On Monday, the California Public Utilities Commission (CPUC) levied a $59 million on the rideshare company Uber and gave a 30-day ultimatum to receive all data on sexual assaults that have taken place in Uber rides.
The Monday ruling, issued by CPUC Administrative Law Judge Robert M. Mason III specifically says that Uber has to comply with an order given by the state from January of this year. CPUC is demanding that every incident, including the date, time, location, names, witnesses, contact information, and description of event be given for each case. If the information is not handed over, and Uber refuses to pay, CPUC may suspend Uber’s license to operate in California.
“Uber can use a code or some other signifier rather than a person’s name,” said Judge Mason in his ruling, referring to Uber’s reasoning in refusing to give the information to CPUC authorities. “Uber is a billion-dollar business that can easily afford to pay even during a pandemic where ridership has undoubtedly declined.”

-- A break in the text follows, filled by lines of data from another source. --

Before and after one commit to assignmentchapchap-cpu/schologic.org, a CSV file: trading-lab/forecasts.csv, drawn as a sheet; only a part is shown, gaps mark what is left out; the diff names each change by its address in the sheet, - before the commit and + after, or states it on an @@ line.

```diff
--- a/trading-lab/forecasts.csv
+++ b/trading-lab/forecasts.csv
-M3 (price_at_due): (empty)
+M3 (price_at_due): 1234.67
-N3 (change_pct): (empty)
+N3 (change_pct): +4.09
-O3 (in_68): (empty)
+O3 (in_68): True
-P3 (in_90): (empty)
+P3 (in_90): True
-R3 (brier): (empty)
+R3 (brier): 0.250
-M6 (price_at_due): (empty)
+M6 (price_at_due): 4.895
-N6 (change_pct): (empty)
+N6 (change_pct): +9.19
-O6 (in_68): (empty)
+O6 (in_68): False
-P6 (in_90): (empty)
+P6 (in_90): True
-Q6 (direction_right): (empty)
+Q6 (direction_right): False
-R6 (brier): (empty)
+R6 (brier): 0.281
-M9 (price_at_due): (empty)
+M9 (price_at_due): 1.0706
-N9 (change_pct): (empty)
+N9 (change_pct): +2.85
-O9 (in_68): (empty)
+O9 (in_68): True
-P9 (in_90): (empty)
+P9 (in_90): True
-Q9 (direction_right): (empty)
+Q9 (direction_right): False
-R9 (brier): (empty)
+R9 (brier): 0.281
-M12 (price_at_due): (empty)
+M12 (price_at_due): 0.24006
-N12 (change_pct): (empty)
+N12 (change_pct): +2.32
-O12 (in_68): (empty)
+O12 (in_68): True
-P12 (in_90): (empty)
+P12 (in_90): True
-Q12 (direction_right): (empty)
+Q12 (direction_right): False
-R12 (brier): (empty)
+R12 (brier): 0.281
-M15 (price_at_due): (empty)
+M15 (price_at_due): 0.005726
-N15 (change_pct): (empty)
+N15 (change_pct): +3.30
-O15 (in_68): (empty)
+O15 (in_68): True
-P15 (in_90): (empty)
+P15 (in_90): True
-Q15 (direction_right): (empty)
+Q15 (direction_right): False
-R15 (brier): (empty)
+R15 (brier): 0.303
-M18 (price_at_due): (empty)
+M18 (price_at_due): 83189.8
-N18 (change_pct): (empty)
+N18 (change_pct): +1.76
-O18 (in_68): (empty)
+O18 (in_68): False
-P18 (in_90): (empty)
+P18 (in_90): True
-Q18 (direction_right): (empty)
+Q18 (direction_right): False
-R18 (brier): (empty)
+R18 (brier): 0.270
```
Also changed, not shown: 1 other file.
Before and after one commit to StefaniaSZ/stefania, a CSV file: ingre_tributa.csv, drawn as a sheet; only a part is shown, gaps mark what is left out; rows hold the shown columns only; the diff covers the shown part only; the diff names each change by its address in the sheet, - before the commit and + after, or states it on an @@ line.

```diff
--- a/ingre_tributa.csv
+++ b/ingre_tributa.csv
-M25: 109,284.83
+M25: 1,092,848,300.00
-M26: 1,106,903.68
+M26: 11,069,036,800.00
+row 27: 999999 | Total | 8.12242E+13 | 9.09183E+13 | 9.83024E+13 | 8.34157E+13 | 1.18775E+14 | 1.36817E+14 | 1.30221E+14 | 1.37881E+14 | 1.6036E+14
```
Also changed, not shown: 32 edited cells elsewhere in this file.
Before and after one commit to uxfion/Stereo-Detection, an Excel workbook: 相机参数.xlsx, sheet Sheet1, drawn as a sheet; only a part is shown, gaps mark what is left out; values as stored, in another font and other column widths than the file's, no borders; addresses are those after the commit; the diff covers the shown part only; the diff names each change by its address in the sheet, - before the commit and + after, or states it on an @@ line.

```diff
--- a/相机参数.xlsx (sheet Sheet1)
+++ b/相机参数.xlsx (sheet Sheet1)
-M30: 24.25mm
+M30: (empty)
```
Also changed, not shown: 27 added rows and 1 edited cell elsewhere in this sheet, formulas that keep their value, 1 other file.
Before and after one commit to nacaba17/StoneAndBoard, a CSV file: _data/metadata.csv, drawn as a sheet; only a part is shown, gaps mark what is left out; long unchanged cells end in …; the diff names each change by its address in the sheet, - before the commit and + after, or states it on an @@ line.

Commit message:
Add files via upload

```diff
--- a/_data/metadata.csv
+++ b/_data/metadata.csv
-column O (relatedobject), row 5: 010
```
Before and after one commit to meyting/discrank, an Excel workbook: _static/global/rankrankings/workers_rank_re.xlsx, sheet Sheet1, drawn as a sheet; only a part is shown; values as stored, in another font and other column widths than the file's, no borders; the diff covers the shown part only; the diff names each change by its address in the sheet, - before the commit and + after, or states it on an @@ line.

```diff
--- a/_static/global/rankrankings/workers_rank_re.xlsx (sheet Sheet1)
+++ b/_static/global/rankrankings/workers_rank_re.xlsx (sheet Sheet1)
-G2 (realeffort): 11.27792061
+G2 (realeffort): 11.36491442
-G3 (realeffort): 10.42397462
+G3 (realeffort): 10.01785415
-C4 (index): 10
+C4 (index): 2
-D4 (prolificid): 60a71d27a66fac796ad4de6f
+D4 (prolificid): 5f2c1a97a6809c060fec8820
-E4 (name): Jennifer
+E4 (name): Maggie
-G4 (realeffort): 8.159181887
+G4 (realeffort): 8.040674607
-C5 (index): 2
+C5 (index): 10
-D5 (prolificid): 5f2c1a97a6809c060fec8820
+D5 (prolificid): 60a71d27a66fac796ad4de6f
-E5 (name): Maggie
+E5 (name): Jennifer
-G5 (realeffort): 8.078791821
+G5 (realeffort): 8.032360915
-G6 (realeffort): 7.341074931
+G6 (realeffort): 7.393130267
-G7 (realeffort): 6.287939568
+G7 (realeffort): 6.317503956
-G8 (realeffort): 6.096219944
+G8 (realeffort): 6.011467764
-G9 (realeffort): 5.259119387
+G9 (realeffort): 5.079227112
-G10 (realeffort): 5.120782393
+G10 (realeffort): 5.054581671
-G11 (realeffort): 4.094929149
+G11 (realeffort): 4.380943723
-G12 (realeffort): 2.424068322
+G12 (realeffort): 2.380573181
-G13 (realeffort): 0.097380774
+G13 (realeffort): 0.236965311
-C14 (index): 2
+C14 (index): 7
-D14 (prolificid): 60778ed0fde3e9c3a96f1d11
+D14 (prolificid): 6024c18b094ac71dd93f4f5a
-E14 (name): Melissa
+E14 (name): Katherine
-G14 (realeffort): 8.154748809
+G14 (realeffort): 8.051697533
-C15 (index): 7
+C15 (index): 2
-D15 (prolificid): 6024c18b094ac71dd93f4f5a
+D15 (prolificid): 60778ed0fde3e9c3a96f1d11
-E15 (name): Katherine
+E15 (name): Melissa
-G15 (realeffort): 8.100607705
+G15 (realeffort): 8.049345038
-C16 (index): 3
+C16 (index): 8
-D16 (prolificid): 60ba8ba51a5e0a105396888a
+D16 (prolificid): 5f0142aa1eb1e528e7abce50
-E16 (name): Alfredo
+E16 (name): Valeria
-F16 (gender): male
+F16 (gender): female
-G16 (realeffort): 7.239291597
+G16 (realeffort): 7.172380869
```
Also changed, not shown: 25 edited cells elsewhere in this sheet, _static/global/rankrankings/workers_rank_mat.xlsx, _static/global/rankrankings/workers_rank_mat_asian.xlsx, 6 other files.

Judge Mason had set the fine at $59 million by giving a $7,500 fine for every time Uber had refused to answer a question over the assault cases since January.
CPUC and the state of California have been pursuing an investigation into sexual assaults that occur in rideshare services ever since Uber released data last year that showed that 6,000 cases of sexual assault had been reported in Uber rides in 2017 and 2018 alone. CPUC officials have stated that this would be in the public interest and would help shed light on the rideshare industry and improve safety for passengers using rideshare services.
“California is trying to get a jump on this, find out exactly what happened, and find ways to prevent this in the future,” explained Los Angeles-based legal adviser Tom Servino to the Globe. “However, Uber has a problem in the way that they’re doing it. They don’t want to release those names because of privacy. Many of those people in there may not want their names getting out there victim-wise, but California is still pulling for it. That’s how we got to where we are now.”
Uber has refused to comply with CPUC demand since January
Uber officials have been adamant since January of this year that releasing the assault information would give away the anonymity of the victims, despite CPUC saying that it can now be in code, Uber also pointed out that they don’t have permission from the victims to release such information. CPUC has said that all information would also be under seal.
“The CPUC has been insistent in its demands that we release the full names and contact information of sexual assault survivors without their consent,” said Uber spokesman Andrew Hasbun in a statement on Monday. “We opposed this shocking violation of privacy, alongside many victims’ rights advocates. These punitive and confusing actions will do nothing to improve public safety and will only create a chilling effect as other companies consider releasing their own reports. Transparency should be encouraged, not punished.”
“A year later, the CPUC has changed its tune: we can provide anonymized information — yet we are also subject to a $59 million fine for not complying with the very order the CPUC has fundamentally altered.”